The Texas-sized rivalries that surround a bowl of chili -- should it be made with beans or without, be beefed up or meatless? -- have an eastern counterpart. Clam chowder fans divide themselves into two staunch camps: those who prefer their soup creamy white and those who would indulge in nothing that wasn't tinged tomato red.

What has been touted as a traditionally American dish, right up there with apple pie, actually has its roots in France, where coastal fishermen were known to prepare batches of the hearty concoction in a cauldron, or chaudie re, from which the term chowder originates. Moreover, according to author Richard J. Hooker in "Food and Drink in America" (The Bobbs-Merrill Company, 1981), the earliest American adaption included neither milk nor tomatoes but simply "fish, onions, biscuits and water."

Fortunately for the judges of Boston's Harborfest chowderfest competition, which coincides with a week's worth of celebration including the 4th of July, the soups served along the waterfront are somewhat more complex. Last year, an estimated 6,000 visitors put their palates to the test by sampling the soups of 10 local eateries to determine which made the city's best chowder. After a full day of tasting -- and for the second year in a row -- the fledgling Turner Fisheries Restaurant, named after the respected Boston wholesaler, was awarded first prize. On July 5, the eatery hopes to capture the coveted title a third straight time.

You won't have to wait until summer or travel any further than your local market to prepare the restaurant's purist version of clam chowder, certain to please that cream-loving contingent. The key to this recipe is in the fresh clams, so be sure to select a market with a good fish counter, avoiding clams that are cracked or even slightly opened. The award-winning recipe uses white pepper and bay leaf, which are listed as optional ingredients in this Express Lane adaptation.

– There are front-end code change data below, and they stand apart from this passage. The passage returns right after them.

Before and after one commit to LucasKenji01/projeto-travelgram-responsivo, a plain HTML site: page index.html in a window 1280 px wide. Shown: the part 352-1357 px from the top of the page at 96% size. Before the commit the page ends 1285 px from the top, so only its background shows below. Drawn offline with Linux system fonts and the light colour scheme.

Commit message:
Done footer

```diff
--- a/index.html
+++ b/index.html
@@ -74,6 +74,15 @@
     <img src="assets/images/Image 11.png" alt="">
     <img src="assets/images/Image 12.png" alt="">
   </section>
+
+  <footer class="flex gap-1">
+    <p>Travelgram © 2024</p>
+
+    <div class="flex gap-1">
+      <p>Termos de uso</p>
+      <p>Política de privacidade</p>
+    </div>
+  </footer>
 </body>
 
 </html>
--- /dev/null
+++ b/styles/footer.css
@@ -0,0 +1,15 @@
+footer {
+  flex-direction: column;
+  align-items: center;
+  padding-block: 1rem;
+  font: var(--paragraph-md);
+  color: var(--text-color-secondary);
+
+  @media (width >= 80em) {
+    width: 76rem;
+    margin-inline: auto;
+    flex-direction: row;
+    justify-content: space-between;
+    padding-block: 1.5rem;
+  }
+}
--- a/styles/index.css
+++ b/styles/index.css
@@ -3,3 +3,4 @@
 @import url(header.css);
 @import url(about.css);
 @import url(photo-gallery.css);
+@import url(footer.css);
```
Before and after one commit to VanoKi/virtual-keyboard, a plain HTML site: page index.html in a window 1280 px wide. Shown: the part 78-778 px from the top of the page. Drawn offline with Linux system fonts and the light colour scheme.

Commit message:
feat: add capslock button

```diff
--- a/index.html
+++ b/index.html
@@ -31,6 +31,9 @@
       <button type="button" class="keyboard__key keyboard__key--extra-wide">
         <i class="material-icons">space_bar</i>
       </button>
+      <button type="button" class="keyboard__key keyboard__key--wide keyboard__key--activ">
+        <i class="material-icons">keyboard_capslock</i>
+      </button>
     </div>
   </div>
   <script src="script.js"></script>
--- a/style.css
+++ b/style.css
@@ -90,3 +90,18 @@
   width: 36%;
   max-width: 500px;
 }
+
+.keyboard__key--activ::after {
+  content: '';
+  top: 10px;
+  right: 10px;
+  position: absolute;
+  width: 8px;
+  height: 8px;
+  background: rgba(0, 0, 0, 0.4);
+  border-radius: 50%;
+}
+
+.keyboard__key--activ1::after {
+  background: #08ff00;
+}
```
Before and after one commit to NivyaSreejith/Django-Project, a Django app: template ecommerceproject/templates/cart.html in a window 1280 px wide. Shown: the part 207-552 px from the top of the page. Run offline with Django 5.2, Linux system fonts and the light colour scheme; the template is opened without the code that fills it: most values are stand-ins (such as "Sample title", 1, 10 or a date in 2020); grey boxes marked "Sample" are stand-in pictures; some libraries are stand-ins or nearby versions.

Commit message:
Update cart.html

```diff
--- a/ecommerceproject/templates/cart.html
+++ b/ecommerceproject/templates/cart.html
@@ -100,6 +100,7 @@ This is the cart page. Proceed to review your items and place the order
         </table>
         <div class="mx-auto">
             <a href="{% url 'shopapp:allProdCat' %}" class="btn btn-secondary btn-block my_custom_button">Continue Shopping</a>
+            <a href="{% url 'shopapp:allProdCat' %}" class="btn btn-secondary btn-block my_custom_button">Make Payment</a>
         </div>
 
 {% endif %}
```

Express Lane list: Cherrystone clams, garlic, onion, celery, thyme, potato, clam juice, whipping cream TURNER FISHERIES RESTAURANT'S CLAM CHOWDER (8 to 10 servings)

16 cherrystone clams

1/2 cup clarified butter

1 large clove minced garlic

1 medium onion, diced

2 ribs celery, diced

1/4 teaspoon thyme

1/2 teaspoon white pepper (optional)

1 bay leaf (optional)

1/2 cup flour

1 large potato, diced

Approximately 32 ounces clam juice (including that reserved from steamed clams)

1 pint whipping cream

Freshly ground pepper to taste

Wash clams thoroughly. Place them in a heavy-bottomed pot with 1/2 cup water. Cover tightly and steam until clams open, approximately 3 to 5 minutes. Remove clams from shells, chop coarsely and reserve, along with broth, in a separate container.

In the same pot, gently heat the clarified butter and add the garlic; saute' 2 to 3 minutes. Add onion, celery, thyme and optional spices. Saute' until onions are translucent. Add flour to make a roux, stirring constantly to avoid lumps and cooking 1 to 2 minutes. Be careful that the mixture does not brown or burn. Slowly add clam juice (including that which was reserved), stirring to avoid lumps. Simmer 10 minutes. Add potatoes and cook until tender. Stir well to avoid clumping. Add cream and clams; return to a quick boil and season to taste with freshly ground pepper.